- 100% cotton napkins
- Elmer’s washable blue gel glue
- Sponge paint brushes
- Acrylic paints (or you can tie dye the fabric if you prefer- the wax will still resist the dye)

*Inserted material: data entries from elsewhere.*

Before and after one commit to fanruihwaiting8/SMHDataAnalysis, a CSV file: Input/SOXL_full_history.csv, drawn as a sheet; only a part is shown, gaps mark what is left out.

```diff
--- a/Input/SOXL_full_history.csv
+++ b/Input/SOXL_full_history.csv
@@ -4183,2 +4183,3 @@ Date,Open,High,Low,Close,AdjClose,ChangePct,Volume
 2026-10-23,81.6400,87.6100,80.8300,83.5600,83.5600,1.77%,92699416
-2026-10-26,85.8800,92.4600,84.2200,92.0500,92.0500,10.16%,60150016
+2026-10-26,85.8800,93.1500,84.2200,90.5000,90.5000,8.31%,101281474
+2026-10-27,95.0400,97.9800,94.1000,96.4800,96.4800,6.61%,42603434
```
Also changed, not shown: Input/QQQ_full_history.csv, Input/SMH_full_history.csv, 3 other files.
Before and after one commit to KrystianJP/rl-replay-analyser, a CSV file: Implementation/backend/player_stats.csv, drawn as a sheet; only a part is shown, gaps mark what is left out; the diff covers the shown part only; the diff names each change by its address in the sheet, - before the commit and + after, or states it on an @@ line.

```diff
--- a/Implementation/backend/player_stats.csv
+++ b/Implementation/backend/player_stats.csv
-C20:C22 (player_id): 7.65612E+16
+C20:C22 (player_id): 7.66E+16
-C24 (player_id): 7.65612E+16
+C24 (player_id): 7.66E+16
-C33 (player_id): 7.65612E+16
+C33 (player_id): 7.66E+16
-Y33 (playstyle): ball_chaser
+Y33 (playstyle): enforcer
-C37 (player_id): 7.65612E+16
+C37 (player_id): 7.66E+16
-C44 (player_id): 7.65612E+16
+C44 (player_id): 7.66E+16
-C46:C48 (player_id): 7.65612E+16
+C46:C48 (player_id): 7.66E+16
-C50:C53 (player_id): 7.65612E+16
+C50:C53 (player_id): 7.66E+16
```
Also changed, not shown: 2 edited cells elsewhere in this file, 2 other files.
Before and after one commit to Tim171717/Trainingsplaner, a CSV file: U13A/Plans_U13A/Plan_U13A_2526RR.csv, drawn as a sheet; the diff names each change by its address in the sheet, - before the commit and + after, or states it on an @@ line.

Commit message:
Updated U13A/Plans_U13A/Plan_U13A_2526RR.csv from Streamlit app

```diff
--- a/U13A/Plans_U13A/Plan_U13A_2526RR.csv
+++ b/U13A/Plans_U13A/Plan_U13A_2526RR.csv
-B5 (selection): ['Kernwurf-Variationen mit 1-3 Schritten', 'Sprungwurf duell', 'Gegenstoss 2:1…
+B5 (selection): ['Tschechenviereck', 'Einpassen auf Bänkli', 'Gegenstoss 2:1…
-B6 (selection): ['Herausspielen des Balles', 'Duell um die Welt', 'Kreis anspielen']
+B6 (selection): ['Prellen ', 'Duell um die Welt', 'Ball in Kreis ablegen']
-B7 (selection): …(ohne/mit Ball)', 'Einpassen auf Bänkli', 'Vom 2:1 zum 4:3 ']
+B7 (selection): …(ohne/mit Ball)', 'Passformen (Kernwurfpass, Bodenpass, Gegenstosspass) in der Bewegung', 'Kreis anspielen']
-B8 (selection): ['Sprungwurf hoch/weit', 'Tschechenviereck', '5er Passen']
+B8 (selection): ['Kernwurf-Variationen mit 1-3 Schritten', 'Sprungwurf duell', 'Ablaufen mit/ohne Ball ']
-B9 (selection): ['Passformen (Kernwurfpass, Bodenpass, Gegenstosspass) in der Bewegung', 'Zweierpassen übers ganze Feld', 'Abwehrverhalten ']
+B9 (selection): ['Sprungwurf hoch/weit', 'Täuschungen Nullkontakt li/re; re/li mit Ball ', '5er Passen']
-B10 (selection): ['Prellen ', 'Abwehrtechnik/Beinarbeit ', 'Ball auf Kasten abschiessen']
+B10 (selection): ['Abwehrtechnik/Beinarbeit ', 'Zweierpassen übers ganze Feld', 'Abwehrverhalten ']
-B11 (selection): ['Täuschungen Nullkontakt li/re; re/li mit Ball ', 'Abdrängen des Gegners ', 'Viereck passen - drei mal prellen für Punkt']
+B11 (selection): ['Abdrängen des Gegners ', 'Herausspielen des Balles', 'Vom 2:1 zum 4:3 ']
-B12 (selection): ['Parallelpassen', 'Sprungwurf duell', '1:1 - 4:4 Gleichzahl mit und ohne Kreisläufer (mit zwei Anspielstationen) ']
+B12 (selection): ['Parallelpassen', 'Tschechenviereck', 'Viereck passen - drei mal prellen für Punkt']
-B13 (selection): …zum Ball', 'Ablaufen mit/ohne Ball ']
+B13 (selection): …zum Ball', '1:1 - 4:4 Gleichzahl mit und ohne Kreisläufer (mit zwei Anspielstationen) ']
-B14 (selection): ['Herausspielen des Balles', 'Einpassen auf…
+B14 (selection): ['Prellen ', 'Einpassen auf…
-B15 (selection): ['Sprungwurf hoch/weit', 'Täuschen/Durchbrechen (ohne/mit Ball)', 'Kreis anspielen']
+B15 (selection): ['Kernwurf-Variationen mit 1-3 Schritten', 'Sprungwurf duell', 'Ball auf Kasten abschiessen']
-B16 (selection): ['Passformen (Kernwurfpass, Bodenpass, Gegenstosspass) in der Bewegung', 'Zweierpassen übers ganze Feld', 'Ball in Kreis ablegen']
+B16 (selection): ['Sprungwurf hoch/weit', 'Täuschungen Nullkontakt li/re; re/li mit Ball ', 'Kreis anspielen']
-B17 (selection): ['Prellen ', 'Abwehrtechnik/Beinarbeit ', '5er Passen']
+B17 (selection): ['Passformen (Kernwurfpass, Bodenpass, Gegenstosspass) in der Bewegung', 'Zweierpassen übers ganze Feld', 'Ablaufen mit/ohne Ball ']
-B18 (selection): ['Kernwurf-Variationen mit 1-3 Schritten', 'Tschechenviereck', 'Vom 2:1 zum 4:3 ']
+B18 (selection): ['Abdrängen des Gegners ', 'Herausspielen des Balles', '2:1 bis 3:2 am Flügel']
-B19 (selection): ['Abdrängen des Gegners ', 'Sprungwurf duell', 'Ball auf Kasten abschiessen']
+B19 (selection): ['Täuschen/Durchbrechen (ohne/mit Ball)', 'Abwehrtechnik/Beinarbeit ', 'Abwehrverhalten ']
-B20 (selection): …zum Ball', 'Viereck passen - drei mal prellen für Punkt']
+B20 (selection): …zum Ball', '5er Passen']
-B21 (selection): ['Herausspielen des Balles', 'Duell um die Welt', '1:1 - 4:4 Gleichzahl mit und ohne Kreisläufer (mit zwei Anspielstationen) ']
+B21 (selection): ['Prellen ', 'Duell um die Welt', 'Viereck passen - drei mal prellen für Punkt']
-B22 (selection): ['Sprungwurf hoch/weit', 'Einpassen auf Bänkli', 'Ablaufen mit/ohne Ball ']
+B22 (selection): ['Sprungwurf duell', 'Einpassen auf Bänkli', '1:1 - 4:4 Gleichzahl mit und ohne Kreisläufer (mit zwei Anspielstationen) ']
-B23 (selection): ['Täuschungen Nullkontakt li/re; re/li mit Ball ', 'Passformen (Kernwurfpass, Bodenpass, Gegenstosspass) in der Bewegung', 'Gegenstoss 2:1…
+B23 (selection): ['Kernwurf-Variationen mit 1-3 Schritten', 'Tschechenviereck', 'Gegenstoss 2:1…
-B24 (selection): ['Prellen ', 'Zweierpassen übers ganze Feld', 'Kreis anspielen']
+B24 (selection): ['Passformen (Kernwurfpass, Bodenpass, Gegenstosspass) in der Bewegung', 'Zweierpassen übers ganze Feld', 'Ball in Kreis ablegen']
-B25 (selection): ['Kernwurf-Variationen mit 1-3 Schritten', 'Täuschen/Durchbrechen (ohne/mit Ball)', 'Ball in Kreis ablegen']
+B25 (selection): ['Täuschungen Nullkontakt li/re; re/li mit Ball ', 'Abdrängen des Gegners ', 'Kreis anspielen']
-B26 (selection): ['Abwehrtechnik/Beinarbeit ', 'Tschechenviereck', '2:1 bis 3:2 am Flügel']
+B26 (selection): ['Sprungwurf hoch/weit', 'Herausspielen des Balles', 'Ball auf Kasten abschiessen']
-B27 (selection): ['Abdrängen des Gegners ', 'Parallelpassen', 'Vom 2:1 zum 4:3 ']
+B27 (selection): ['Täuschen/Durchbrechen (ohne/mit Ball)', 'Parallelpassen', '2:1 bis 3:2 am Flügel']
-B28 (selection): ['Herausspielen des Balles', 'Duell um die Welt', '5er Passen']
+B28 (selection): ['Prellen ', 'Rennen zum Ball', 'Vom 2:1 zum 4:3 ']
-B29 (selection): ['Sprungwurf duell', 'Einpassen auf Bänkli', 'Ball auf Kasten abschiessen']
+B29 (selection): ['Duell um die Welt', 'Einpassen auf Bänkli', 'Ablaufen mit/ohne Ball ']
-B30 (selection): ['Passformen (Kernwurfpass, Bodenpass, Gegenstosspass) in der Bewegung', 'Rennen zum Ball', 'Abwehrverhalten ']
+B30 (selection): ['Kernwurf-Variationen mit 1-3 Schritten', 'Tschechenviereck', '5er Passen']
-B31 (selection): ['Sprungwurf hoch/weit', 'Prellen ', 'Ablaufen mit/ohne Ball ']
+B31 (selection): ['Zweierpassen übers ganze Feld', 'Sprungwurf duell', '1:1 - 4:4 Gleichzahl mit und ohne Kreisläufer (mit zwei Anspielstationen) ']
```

Pre-wash your napkins to remove any sizing, and iron them if they’re horribly wrinkly. Draw on the napkins with the glue. Make sure there’s something under them to protect the tabletop from sticky, yucky glue messes. Let the glue completely dry. Use very watered-down acrylics to paint on the napkins. I tried squirting some paint onto a palette and letting Fen add water, but then I figured out it was much easier to use individual little containers for each of the colors. Add the paint to the container, and add the water – a little at a time- until the paint is the consistency of dye.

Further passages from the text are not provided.